Third was searing public outrage over the government’s sometimes brutal response to the street protests that followed the president’s about-face on ties with the European Union.


In 2009, the European Union initiated an Eastern Partnership program to tighten ties with former Soviet republics, including Ukraine. Russia immediately registered alarm.

Russia had serious reasons for unease. Its Black Sea naval fleet is based in Ukraine, and pipelines in Ukraine carry Russian natural gas to customers in Europe.
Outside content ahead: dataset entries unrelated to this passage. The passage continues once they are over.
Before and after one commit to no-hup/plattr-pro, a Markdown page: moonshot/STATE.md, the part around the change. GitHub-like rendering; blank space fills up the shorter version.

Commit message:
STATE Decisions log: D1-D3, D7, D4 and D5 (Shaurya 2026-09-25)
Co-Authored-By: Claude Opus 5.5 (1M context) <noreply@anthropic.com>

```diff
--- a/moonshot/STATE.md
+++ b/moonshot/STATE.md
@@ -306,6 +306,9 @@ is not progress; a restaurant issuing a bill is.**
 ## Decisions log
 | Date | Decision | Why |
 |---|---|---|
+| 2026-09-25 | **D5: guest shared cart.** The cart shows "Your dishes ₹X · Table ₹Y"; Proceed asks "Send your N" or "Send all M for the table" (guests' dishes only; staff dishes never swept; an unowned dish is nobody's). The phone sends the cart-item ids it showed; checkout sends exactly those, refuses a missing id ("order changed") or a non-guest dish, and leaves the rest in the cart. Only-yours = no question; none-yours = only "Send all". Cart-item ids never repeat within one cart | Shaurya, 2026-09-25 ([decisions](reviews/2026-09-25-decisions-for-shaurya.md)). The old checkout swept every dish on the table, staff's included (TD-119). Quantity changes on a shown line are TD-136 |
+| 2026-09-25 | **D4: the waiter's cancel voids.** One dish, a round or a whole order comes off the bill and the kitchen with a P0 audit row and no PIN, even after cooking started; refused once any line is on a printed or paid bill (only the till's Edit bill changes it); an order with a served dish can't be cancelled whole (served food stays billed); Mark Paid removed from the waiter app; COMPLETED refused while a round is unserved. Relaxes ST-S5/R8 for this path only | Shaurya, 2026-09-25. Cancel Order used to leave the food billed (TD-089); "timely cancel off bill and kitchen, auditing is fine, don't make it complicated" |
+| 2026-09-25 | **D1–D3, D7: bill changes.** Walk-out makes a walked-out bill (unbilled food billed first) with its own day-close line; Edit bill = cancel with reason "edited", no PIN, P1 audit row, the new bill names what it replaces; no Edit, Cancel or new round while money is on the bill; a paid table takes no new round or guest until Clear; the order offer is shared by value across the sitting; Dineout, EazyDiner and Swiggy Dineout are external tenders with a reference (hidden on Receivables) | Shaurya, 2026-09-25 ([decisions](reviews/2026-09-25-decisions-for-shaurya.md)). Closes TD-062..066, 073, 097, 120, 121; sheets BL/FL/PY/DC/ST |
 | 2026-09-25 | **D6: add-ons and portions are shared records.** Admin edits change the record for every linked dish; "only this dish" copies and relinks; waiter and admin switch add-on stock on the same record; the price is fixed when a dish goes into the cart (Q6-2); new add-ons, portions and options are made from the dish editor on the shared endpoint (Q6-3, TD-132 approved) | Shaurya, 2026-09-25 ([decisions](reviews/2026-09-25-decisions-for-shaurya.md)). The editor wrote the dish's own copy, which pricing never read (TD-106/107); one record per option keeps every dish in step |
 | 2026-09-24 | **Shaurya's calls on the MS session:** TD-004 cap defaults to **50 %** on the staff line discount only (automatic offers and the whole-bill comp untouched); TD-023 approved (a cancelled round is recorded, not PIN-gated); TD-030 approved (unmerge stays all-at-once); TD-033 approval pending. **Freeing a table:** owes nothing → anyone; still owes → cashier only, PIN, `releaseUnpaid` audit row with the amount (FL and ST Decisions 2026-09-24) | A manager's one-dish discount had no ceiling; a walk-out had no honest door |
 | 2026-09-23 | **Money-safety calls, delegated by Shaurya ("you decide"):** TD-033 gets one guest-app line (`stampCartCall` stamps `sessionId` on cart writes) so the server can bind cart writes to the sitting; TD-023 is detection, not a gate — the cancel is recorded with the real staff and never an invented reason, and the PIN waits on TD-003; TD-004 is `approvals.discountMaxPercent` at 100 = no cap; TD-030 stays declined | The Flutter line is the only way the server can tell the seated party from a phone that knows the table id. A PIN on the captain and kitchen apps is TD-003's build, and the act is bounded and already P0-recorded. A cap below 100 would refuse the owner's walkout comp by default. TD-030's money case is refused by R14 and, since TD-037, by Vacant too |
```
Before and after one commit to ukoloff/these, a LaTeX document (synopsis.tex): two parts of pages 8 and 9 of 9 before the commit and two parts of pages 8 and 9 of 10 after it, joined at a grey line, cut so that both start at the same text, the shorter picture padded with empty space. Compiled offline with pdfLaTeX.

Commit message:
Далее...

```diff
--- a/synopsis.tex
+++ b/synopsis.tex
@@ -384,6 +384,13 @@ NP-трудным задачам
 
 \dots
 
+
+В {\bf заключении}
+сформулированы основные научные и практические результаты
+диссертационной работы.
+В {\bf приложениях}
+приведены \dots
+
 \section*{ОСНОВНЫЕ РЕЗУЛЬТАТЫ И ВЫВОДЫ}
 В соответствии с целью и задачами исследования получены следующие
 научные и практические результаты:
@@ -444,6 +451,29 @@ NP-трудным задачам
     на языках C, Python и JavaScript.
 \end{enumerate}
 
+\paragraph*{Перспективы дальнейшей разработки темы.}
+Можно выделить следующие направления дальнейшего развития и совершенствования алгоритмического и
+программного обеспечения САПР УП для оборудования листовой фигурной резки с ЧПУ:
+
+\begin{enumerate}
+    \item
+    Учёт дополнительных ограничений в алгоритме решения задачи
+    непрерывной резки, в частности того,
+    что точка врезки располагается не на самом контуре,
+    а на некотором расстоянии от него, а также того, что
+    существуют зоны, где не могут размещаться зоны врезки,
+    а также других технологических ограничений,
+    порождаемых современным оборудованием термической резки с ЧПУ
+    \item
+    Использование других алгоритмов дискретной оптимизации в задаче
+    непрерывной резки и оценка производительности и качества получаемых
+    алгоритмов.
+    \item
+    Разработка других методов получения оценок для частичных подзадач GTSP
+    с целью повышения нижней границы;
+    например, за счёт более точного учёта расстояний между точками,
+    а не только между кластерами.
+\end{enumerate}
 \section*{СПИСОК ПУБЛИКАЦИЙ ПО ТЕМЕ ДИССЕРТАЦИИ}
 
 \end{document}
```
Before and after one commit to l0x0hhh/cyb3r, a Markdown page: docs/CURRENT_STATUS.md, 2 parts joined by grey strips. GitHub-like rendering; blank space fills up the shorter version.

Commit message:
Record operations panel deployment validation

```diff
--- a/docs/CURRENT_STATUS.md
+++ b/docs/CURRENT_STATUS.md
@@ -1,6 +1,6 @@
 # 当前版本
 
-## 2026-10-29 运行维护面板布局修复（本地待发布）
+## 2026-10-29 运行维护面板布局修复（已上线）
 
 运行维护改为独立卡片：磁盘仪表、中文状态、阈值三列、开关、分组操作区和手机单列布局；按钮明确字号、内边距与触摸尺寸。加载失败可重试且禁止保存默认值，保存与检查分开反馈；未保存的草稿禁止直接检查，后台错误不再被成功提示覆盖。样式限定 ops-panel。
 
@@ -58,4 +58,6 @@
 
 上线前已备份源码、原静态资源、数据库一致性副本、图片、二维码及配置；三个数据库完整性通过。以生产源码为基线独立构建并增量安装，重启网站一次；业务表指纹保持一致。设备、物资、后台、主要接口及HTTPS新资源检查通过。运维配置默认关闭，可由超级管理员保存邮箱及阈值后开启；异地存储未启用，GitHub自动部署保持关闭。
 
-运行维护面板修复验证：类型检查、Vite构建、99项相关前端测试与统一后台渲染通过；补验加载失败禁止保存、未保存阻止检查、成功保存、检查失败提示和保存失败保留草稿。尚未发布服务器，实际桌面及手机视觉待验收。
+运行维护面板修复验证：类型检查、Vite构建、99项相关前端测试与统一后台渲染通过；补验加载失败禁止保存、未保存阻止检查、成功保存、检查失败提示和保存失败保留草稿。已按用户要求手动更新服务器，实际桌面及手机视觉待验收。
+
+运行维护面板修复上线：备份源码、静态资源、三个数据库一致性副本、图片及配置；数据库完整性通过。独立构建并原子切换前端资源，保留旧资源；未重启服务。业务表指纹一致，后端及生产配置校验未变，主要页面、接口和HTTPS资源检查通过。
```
European officials dismissed Russia’s concerns — a serious miscalculation given Russia’s control over Ukraine’s gas supply, and eastern Ukraine’s dependence on Russia for business and trade.

Ukraine has long been caught between Europe and Russia, and Yanukovych, elected in 2010, had tried to strike a balance.

By January 2013, he said he intended to join Russia’s Customs Union with other former Soviet Republics and sign political and economic agreements with the E.U.

Many Ukrainians, especially in the Western part of the country, saw the accords with Europe as symbolic of a larger push to improve their lives with much-needed reforms especially to the economy and the justice system. In March, Yanukovych published a decree directing the government to work toward signing the accords.

Street protests erupted in late November, when it became clear that Yanukovych would not move forward. At several junctures, the rallies seemed about to end, especially after Russia gave Yanukovych $15 billion in loans and natural gas discounts, only to be reignited by government missteps.

These included the beating by police of young protesters on Nov. 30 and the ramming through of new laws severely restricting free speech and assembly.

Tensions simmered until last week, when it seemed Parliament might squelch a deal to reverse constitutional changes that had expanded presidential powers earlier in Yanukovych’s term. Demonstrators marched toward Parliament, setting off what quickly became the most violent clashes yet.

New York Times